[[F A L L O U T]] * Apparently, Americans weren’t the only folks flabbergasted by right-wing televangelist Pat Robertson’s assertion last week that Israeli Prime Minister Ariel Sharon’s career-ending stroke was the result of divine retribution. Although Robertson sought on Tuesday to portray himself as a victim of misquoting--a beyond-brazen move, since there’s easily available video of him saying exactly what has been reported--his pathetic backtracking wasn’t enough to satisfy Israeli’s tourism ministry, which says it will no longer do business with the TV preacher and former Republican presidential candidate. Tourism Minister Abraham Hirchson told reporters that he’s given instructions to “stop all contact” with Robertson and groups associated with him. Hirchson is a fervent Sharon supporter and a member of the prime minister’s centrist Kadima Party.
This is bad news for the future of the Christian Heritage Center (or Holy Land Christian Center, as it has also been called), a sprawling $50 million theme park for Israel’s northern Galilee region, where Jesus Christ supposedly resided and taught followers. The project--which was supposed to have been funded by a church group led by Robertson--is intended to highlight the affinity between Israel and U.S. evangelical Christian groups that believe it’s part of their spiritual obligation to support the Middle Eastern nation. As The Christian Science Monitor described it last November,
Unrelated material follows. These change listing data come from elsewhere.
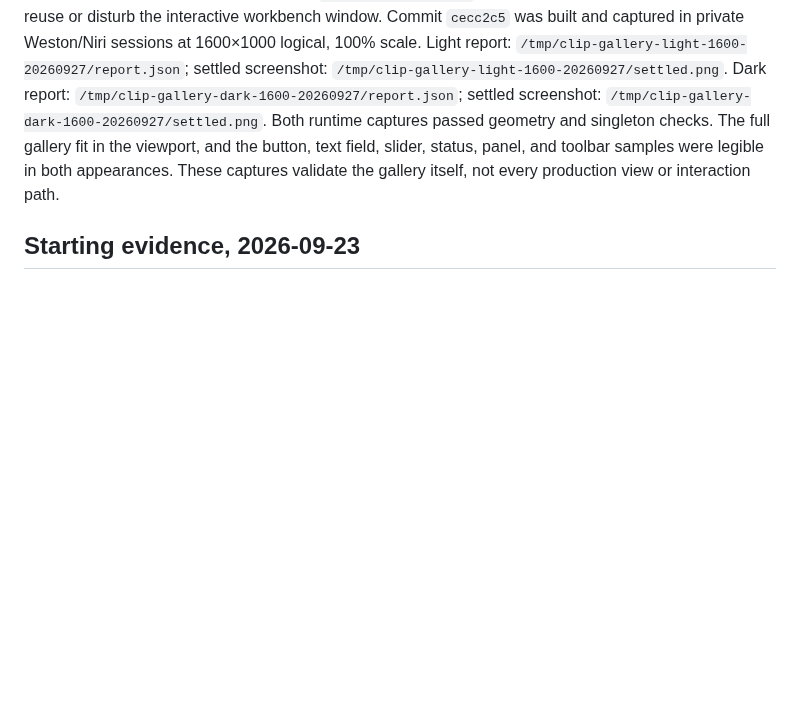
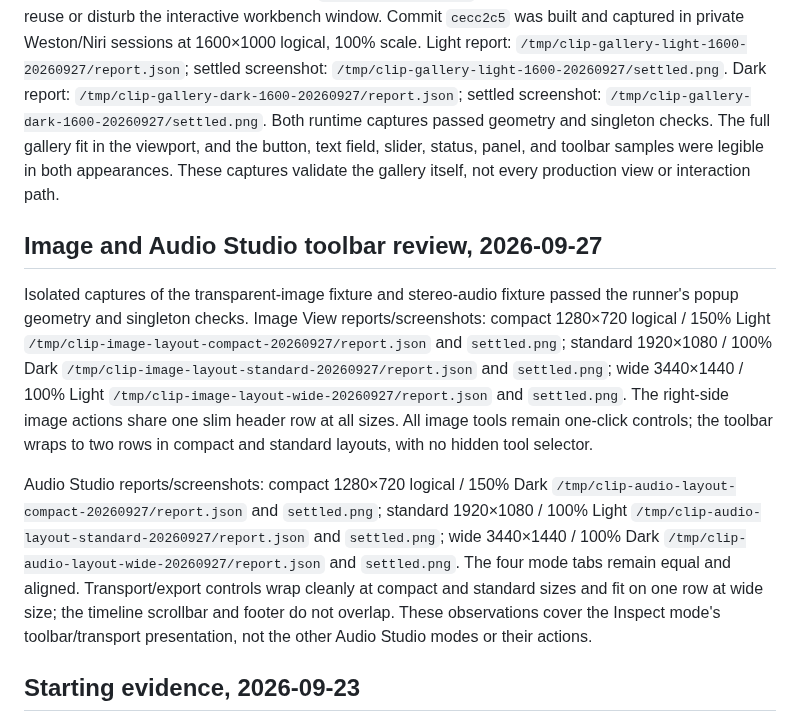
Before and after one commit to triode-the-andrewsarchus/little-screen-clip, a Markdown page: ui_overhaul_acceptance.md, the part around the change. Rendered like a GitHub page; blank space fills up the shorter version.

Commit message:
docs(ui): record studio toolbar captures

```diff
--- a/ui_overhaul_acceptance.md
+++ b/ui_overhaul_acceptance.md
@@ -5,6 +5,12 @@ Working evidence sheet for E1.4 and final acceptance. Record each run with date,
 ## Component gallery Light/Dark review, 2026-09-27
 
 The isolated capture runner now accepts `--component-gallery`, so direct-entry gallery review does not reuse or disturb the interactive workbench window. Commit `cecc2c5` was built and captured in private Weston/Niri sessions at 1600×1000 logical, 100% scale. Light report: `/tmp/clip-gallery-light-1600-20260927/report.json`; settled screenshot: `/tmp/clip-gallery-light-1600-20260927/settled.png`. Dark report: `/tmp/clip-gallery-dark-1600-20260927/report.json`; settled screenshot: `/tmp/clip-gallery-dark-1600-20260927/settled.png`. Both runtime captures passed geometry and singleton checks. The full gallery fit in the viewport, and the button, text field, slider, status, panel, and toolbar samples were legible in both appearances. These captures validate the gallery itself, not every production view or interaction path.
+
+## Image and Audio Studio toolbar review, 2026-09-27
+
+Isolated captures of the transparent-image fixture and stereo-audio fixture passed the runner's popup geometry and singleton checks. Image View reports/screenshots: compact 1280×720 logical / 150% Light `/tmp/clip-image-layout-compact-20260927/report.json` and `settled.png`; standard 1920×1080 / 100% Dark `/tmp/clip-image-layout-standard-20260927/report.json` and `settled.png`; wide 3440×1440 / 100% Light `/tmp/clip-image-layout-wide-20260927/report.json` and `settled.png`. The right-side image actions share one slim header row at all sizes. All image tools remain one-click controls; the toolbar wraps to two rows in compact and standard layouts, with no hidden tool selector.
+
+Audio Studio reports/screenshots: compact 1280×720 logical / 150% Dark `/tmp/clip-audio-layout-compact-20260927/report.json` and `settled.png`; standard 1920×1080 / 100% Light `/tmp/clip-audio-layout-standard-20260927/report.json` and `settled.png`; wide 3440×1440 / 100% Dark `/tmp/clip-audio-layout-wide-20260927/report.json` and `settled.png`. The four mode tabs remain equal and aligned. Transport/export controls wrap cleanly at compact and standard sizes and fit on one row at wide size; the timeline scrollbar and footer do not overlap. These observations cover the Inspect mode's toolbar/transport presentation, not the other Audio Studio modes or their actions.
 
 ## Starting evidence, 2026-09-23
 
```
Also changed, not shown: ui_overhaul_remaining_tasks.md (+7 -7 lines).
The center, to be built on approximately 125 acres that the Israeli government is offering free of cost, would be a Christian theme park and visitors’ center, one that would be particularly attractive to Evangelicals and other Christians who want to spend more time in the places where Jesus walked.Hirchson has predicted that this center could attract as many as 1 million religious pilgrims annually, who’d spend up to $1.5 billion during their stay in Israel.
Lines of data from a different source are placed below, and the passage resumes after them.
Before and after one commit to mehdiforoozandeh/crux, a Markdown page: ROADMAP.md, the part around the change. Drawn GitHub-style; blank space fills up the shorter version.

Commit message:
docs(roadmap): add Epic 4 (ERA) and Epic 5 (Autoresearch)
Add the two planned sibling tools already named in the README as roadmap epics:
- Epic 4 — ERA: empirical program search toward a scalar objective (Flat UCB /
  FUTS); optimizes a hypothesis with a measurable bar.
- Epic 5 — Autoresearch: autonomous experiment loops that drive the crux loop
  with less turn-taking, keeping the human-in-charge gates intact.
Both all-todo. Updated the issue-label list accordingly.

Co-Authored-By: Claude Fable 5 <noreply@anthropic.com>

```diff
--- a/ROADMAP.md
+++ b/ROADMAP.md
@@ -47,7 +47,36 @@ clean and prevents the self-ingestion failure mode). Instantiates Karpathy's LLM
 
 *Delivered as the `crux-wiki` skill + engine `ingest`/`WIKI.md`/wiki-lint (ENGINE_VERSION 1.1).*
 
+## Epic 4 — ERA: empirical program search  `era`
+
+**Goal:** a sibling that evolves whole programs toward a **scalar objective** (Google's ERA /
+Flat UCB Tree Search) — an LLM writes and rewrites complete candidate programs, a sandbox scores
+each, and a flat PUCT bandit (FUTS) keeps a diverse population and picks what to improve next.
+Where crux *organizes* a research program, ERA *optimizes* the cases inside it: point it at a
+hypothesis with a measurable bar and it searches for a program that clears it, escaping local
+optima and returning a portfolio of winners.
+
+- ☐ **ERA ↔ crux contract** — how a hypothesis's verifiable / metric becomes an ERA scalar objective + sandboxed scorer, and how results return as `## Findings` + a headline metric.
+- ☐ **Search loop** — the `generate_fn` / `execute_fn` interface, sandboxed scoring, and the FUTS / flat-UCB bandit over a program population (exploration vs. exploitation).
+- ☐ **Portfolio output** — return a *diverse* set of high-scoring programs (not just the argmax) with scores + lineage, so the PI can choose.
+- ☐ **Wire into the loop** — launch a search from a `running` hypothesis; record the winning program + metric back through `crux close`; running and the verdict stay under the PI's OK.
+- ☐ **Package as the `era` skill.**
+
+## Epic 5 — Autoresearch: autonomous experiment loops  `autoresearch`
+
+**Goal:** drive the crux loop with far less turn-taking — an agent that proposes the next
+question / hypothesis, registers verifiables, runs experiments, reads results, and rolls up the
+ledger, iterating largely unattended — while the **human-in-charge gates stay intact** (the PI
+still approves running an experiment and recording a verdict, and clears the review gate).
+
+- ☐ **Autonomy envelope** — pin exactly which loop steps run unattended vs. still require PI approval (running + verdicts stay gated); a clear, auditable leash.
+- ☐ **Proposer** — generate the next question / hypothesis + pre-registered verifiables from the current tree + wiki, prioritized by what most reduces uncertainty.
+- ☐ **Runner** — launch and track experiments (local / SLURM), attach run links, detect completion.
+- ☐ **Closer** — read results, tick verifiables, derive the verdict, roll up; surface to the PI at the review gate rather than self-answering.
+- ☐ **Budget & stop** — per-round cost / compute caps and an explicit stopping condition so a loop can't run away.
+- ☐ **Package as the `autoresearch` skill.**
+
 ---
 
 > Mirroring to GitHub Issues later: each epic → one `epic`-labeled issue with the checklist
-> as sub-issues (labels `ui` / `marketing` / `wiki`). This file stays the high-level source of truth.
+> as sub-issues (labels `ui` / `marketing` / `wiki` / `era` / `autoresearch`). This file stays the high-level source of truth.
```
Highlights may include a Holy Bible Garden, full of plants and trees mentioned in the New Testament, and equipped with quiet sites for reflection and prayer. A Sea of Galilee Amphitheater will overlook the mouth of the Jordan River and hold 1,500-2,000 worshippers. And the park will have a Christian Experience Auditorium and a Multimedia Center. The center would also feature an online broadcast center, which would give religious leaders an opportunity to address their followers back home, live, near the tranquil blue waters of the Sea of Galilee (which today is considered a lake).
But now the project’s future is in serious doubt. “We will not do business with [Robertson], only with other evangelicals who don’t back these comments,” tourism ministry spokesman Avi Hartuv tells the Associated Press. “We will do business with other evangelical leaders, friends of Israel, but not with him.” Hartuv didn’t rule out going ahead with the theme park project, so long as other backers can be found--people who support Sharon’s recovery and denounce Robertson’s statement. “We have to check this very, very carefully,” Hartuv concluded.
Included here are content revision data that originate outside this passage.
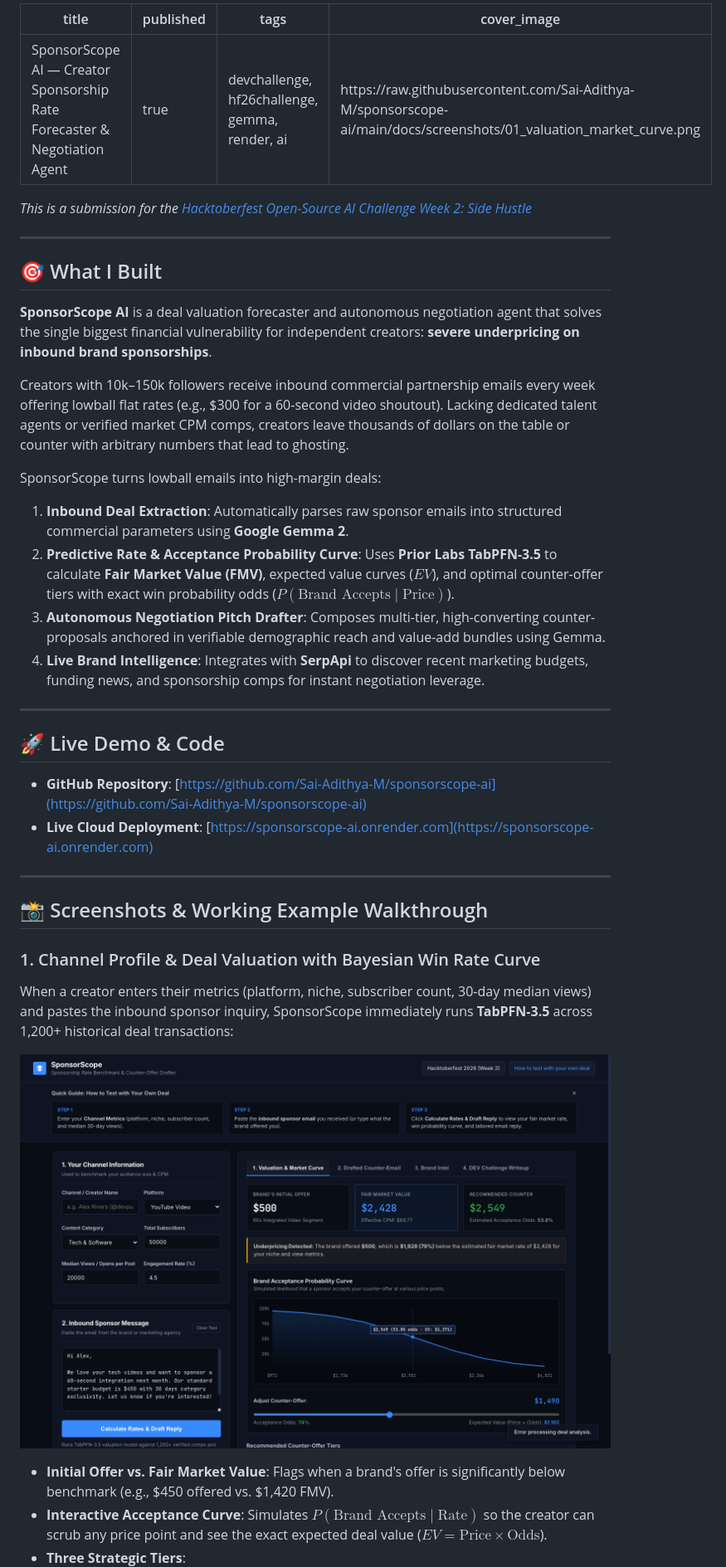
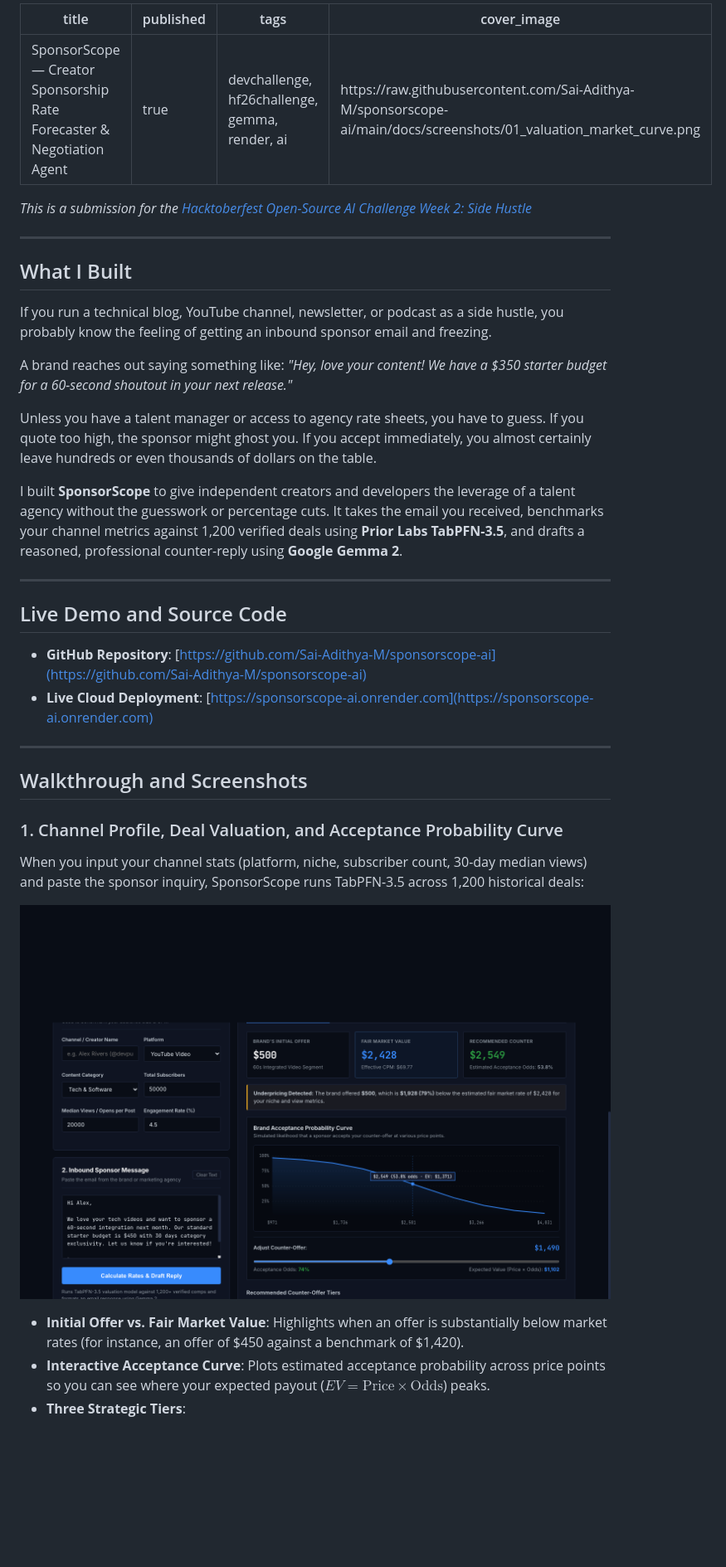
Before and after one commit to Sai-Adithya-M/sponsorscope-ai, a Markdown page: DEV_SUBMISSION.md, the part around the change printed below. Shown: that part at 83% size. GitHub-like rendering; pictures changed too: docs/screenshots/01_valuation_market_curve.png; blank space fills up the shorter version.

```diff
--- a/DEV_SUBMISSION.md
+++ b/DEV_SUBMISSION.md
@@ -1,5 +1,5 @@
 ---
-title: SponsorScope AI — Creator Sponsorship Rate Forecaster & Negotiation Agent
+title: SponsorScope — Creator Sponsorship Rate Forecaster & Negotiation Agent
 published: true
 tags: devchallenge, hf26challenge, gemma, render, ai
 cover_image: https://raw.githubusercontent.com/Sai-Adithya-M/sponsorscope-ai/main/docs/screenshots/01_valuation_market_curve.png
@@ -9,34 +9,32 @@ cover_image: https://raw.githubusercontent.com/Sai-Adithya-M/sponsorscope-ai/mai
 
 ---
 
-## 🎯 What I Built
+## What I Built
 
-**SponsorScope AI** is a deal valuation forecaster and autonomous negotiation agent that solves the single biggest financial vulnerability for independent creators: **severe underpricing on inbound brand sponsorships**.
+If you run a technical blog, YouTube channel, newsletter, or podcast as a side hustle, you probably know the feeling of getting an inbound sponsor email and freezing.
 
-Creators with 10k–150k followers receive inbound commercial partnership emails every week offering lowball flat rates (e.g., $300 for a 60-second video shoutout). Lacking dedicated talent agents or verified market CPM comps, creators leave thousands of dollars on the table or counter with arbitrary numbers that lead to ghosting.
+A brand reaches out saying something like: *"Hey, love your content! We have a $350 starter budget for a 60-second shoutout in your next release."*
 
-SponsorScope turns lowball emails into high-margin deals:
-1. **Inbound Deal Extraction**: Automatically parses raw sponsor emails into structured commercial parameters using **Google Gemma 2**.
-2. **Predictive Rate & Acceptance Probability Curve**: Uses **Prior Labs TabPFN-3.5** to calculate **Fair Market Value (FMV)**, expected value curves ($EV$), and optimal counter-offer tiers with exact win probability odds ($P(\text{Brand Accepts} \mid \text{Price})$).
-3. **Autonomous Negotiation Pitch Drafter**: Composes multi-tier, high-converting counter-proposals anchored in verifiable demographic reach and value-add bundles using Gemma.
-4. **Live Brand Intelligence**: Integrates with **SerpApi** to discover recent marketing budgets, funding news, and sponsorship comps for instant negotiation leverage.
+Unless you have a talent manager or access to agency rate sheets, you have to guess. If you quote too high, the sponsor might ghost you. If you accept immediately, you almost certainly leave hundreds or even thousands of dollars on the table.
+
+I built **SponsorScope** to give independent creators and developers the leverage of a talent agency without the guesswork or percentage cuts. It takes the email you received, benchmarks your channel metrics against 1,200 verified deals using **Prior Labs TabPFN-3.5**, and drafts a reasoned, professional counter-reply using **Google Gemma 2**.
 
 ---
 
-## 🚀 Live Demo & Code
+## Live Demo and Source Code
 
 - **GitHub Repository**: [https://github.com/Sai-Adithya-M/sponsorscope-ai](https://github.com/Sai-Adithya-M/sponsorscope-ai)
 - **Live Cloud Deployment**: [https://sponsorscope-ai.onrender.com](https://sponsorscope-ai.onrender.com)
 
 ---
 
-## 📸 Screenshots & Working Example Walkthrough
+## Walkthrough and Screenshots
 
-### 1. Channel Profile & Deal Valuation with Bayesian Win Rate Curve
-When a creator enters their metrics (platform, niche, subscriber count, 30-day median views) and pastes the inbound sponsor inquiry, SponsorScope immediately runs **TabPFN-3.5** across 1,200+ historical deal transactions:
+### 1. Channel Profile, Deal Valuation, and Acceptance Probability Curve
+When you input your channel stats (platform, niche, subscriber count, 30-day median views) and paste the sponsor inquiry, SponsorScope runs TabPFN-3.5 across 1,200 historical deals:
 
 ![Valuation & Acceptance Probability Curve](https://raw.githubusercontent.com/Sai-Adithya-M/sponsorscope-ai/main/docs/screenshots/01_valuation_market_curve.png)
 
-- **Initial Offer vs. Fair Market Value**: Flags when a brand's offer is significantly below benchmark (e.g., $450 offered vs. $1,420 FMV).
-- **Interactive Acceptance Curve**: Simulates $P(\text{Brand Accepts} \mid \text{Rate})$ so the creator can scrub any price point and see the exact expected deal value ($EV = \text{Price} \times \text{Odds}$).
+- **Initial Offer vs. Fair Market Value**: Highlights when an offer is substantially below market rates (for instance, an offer of $450 against a benchmark of $1,420).
+- **Interactive Acceptance Curve**: Plots estimated acceptance probability across price points so you can see where your expected payout ($EV = \text{Price} \times \text{Odds}$) peaks.
 - **Three Strategic Tiers**:
```
Also changed, not shown: other parts of DEV_SUBMISSION.md (+44 -44 lines), README.md (+29 -29 lines), docs/screenshots/02_counter_email_draft.png, 2 other files.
READ MORE: “In Defense of Pat Robertson,” by Knute Berger (Seattle Weekly).